Oh for the love of Nubbins, make it stop! I'm tired of Chainsaw Massacre films! Now the original 1974 The Texas Chain Saw Massacre, directed by Tobe Hooper, is an absolutely brilliant and unnerving exercise in primal fear. Hooper returned for the gory, dark comedy of a sequel The Texas Chainsaw Massacre Part 2 (1986), which I simply adore. After that, we got lousy sequels, remakes, and prequels to remakes. None of them are any good, including the new one, which is streaming exclusively on Netflix.
This new movie, lazily titled Texas Chainsaw Massacre, pulls a 2018 Halloween and is a direct sequel to the original movie. The Chainsaw series actually did that already with 2013's Texas Chainsaw 3D. Anyway, a group of twentysomethings come to a small Texas ghost town to gentrify it. The operation is led by obnoxious entrepreneurs Dante (Jacob Latimore) and Melody (Sarah Yarkin), with Melody's sad sack sister, Lila (Elsie Fisher), tagging along. Then there is the party bus full of victims.
After an old woman (Alice Krige) is evicted from her home and dies, her "last boy," who is the chainsaw wielding Leatherface (Mark Burnham), springs into murderous action. He's pretty spry for a character who, unless my math is wrong, should be about 70-years-old. Anyway, he does us a favor by slaughtering these characters, who are mostly unlikable turds.
There is one sequence in David Blue Garcia's film that does generate some tension. It's when a van has crashed into a field, and a potential victim, while trying to escape the van, keeps checking the rear-view mirrors for Leatherface. Other than that, the movie is shockingly dull in terms of scares.
Again and again, Chainsaw fails at Screenwriting 101. We find out that Lila is a survivor of a school shooting, yet nothing much comes of it besides it being offensively exploitative. We also get a Laurie Strode-style revenge plotline with the survivor of the original Chain Saw, Sally Hardesty (played by Olwen Fouere since the original actress, Marilyn Burns, sadly passed away in 2014), who has become a Texas Ranger in preparation for a final face off with Leatherface. Again, it's a useless plot thread. To cap it all off, there is a stupid reference to "cancel culture," which actually makes no sense in the context of the scene.

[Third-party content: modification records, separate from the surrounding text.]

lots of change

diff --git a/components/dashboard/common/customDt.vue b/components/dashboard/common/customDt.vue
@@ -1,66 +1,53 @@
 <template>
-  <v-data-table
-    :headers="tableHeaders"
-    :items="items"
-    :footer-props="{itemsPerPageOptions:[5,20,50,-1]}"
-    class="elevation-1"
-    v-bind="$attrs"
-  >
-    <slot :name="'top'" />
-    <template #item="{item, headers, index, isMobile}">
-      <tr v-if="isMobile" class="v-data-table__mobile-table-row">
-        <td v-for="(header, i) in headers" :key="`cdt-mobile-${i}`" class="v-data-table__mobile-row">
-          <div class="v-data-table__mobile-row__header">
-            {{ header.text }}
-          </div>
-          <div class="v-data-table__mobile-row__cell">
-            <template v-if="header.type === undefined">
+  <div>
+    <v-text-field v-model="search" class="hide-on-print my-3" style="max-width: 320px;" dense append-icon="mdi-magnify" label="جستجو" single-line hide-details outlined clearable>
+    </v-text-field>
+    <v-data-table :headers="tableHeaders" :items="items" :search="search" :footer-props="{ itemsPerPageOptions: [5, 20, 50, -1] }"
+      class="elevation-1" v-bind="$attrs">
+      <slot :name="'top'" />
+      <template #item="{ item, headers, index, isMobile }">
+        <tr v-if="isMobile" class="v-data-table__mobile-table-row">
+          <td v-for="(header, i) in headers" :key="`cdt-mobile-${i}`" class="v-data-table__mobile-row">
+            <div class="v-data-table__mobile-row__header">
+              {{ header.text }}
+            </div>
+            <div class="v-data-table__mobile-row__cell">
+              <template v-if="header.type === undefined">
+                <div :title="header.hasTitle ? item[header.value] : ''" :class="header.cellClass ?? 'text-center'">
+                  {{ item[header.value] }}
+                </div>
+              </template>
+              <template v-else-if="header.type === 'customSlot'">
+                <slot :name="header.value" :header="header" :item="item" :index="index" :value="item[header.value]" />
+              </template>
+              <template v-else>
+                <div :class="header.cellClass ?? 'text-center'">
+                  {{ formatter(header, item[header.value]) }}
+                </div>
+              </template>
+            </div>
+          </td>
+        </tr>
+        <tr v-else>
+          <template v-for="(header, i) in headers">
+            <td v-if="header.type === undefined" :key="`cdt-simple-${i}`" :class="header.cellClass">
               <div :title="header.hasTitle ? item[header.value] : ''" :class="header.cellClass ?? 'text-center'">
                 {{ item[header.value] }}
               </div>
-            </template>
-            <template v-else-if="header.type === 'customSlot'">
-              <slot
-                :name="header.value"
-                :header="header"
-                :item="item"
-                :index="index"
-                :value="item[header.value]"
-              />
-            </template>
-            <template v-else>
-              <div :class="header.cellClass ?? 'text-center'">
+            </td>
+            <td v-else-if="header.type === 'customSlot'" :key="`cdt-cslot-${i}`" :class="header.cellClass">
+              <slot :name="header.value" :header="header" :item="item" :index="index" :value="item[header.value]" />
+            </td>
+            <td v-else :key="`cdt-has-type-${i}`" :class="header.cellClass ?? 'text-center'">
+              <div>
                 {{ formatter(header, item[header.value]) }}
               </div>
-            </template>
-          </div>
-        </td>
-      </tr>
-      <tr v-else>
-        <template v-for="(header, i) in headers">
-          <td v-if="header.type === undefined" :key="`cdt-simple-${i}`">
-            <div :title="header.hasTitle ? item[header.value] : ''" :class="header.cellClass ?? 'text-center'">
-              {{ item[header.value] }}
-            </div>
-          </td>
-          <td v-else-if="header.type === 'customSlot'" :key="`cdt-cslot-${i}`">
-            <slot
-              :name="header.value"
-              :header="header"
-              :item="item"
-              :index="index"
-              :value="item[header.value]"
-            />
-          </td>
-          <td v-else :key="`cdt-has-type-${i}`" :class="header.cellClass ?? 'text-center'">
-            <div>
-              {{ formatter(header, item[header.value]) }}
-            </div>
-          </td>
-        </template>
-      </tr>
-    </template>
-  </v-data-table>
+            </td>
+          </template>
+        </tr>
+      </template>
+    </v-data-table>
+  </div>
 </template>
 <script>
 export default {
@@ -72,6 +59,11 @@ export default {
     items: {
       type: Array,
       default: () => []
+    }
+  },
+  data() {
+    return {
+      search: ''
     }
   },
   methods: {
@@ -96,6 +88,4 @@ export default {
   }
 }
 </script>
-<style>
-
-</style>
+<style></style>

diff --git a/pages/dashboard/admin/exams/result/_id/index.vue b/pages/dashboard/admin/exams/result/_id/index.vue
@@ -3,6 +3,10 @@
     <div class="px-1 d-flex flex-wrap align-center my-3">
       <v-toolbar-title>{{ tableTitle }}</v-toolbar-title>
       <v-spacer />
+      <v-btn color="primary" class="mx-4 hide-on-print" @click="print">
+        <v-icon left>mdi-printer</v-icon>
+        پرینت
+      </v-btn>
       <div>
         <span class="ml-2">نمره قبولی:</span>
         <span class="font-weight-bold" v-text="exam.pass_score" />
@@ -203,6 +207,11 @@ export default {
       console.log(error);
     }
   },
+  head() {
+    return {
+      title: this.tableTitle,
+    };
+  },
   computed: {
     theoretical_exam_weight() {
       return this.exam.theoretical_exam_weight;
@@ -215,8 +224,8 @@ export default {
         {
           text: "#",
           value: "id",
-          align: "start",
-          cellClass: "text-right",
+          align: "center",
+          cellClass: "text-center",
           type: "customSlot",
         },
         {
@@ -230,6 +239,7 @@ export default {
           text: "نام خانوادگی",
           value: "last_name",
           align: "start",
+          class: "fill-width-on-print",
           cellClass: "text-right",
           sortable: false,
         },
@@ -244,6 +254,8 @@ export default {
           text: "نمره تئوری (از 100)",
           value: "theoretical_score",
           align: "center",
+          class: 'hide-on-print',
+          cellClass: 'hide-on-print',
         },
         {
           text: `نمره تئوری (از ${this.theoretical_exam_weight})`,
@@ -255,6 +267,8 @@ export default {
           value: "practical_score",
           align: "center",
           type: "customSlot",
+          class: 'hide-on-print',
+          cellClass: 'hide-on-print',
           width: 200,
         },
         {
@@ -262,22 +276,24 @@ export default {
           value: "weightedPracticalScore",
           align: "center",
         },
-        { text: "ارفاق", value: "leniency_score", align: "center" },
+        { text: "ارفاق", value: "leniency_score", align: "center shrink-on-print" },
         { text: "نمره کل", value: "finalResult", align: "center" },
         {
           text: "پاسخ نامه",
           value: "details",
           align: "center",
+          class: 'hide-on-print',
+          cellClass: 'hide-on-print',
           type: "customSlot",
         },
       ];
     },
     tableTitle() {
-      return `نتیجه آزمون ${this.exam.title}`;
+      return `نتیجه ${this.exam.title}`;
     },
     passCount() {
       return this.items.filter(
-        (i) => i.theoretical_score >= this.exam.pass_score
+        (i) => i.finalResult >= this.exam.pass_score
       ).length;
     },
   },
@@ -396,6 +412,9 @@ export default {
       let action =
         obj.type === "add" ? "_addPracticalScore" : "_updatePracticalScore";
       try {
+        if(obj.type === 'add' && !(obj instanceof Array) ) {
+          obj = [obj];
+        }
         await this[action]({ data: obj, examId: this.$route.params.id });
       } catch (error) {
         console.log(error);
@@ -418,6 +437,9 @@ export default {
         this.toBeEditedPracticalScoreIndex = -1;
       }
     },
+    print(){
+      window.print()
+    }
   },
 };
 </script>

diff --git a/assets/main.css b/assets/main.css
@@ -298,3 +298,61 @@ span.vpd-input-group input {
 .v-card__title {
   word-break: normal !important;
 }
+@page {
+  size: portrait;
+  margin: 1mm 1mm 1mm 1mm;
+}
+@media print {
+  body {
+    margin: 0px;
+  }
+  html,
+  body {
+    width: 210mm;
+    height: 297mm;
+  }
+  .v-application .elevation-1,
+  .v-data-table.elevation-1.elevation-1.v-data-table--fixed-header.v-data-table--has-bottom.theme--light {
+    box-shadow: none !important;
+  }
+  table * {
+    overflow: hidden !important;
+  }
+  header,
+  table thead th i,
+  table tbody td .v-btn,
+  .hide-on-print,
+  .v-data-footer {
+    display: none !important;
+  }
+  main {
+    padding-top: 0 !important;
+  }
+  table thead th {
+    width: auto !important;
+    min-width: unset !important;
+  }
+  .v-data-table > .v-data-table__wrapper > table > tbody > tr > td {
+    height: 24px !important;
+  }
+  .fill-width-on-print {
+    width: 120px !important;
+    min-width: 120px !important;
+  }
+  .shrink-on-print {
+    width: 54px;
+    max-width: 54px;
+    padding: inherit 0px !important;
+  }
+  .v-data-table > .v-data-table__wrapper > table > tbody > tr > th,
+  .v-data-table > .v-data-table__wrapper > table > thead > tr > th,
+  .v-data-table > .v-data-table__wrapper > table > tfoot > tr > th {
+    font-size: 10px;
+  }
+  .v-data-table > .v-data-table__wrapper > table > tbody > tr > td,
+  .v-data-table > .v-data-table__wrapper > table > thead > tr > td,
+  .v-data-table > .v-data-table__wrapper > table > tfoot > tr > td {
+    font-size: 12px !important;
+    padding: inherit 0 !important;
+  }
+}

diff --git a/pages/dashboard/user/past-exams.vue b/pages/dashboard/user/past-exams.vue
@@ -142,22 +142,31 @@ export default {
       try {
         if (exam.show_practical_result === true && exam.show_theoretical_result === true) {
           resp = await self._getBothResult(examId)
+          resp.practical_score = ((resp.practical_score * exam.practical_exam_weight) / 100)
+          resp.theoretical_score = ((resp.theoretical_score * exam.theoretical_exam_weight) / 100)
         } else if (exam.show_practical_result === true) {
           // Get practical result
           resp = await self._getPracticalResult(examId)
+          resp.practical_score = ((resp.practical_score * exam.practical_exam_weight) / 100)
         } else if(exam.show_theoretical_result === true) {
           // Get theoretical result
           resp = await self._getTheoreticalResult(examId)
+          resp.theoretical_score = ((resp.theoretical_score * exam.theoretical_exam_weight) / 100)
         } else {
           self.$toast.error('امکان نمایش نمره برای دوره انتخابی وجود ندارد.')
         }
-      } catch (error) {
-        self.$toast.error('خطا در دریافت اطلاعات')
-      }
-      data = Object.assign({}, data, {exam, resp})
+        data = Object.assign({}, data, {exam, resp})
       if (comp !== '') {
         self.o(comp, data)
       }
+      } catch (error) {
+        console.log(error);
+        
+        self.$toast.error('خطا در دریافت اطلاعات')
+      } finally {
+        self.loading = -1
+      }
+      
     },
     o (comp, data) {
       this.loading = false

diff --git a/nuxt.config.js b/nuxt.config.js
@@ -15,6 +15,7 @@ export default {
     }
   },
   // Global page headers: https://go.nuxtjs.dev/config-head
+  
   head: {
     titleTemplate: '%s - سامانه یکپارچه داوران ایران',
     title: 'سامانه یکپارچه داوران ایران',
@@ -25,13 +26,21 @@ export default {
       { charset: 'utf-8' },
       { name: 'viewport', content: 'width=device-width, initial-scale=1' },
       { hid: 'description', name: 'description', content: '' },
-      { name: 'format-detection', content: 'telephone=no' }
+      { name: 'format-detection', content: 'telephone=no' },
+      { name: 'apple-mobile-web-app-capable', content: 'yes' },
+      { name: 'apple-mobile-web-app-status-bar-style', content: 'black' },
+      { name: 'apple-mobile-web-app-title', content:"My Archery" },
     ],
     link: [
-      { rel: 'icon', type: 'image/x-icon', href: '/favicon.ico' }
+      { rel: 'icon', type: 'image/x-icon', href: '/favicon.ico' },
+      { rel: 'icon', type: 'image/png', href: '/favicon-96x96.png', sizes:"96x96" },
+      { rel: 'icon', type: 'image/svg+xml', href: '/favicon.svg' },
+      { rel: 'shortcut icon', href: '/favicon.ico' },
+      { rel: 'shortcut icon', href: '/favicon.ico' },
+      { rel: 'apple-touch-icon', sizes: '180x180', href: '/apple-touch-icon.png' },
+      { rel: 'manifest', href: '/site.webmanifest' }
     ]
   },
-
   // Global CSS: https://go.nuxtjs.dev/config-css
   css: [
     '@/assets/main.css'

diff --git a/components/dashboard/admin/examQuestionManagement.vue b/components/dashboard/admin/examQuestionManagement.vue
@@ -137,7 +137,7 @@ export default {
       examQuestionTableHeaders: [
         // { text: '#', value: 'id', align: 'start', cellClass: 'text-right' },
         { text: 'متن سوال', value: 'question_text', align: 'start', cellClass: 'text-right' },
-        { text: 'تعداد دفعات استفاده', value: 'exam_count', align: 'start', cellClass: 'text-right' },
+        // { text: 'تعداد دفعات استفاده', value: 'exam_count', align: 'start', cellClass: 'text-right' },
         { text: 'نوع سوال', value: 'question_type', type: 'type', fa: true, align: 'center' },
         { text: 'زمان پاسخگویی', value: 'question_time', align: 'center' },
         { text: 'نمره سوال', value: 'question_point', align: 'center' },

Everyone remembers the original classic. Few will remember this one.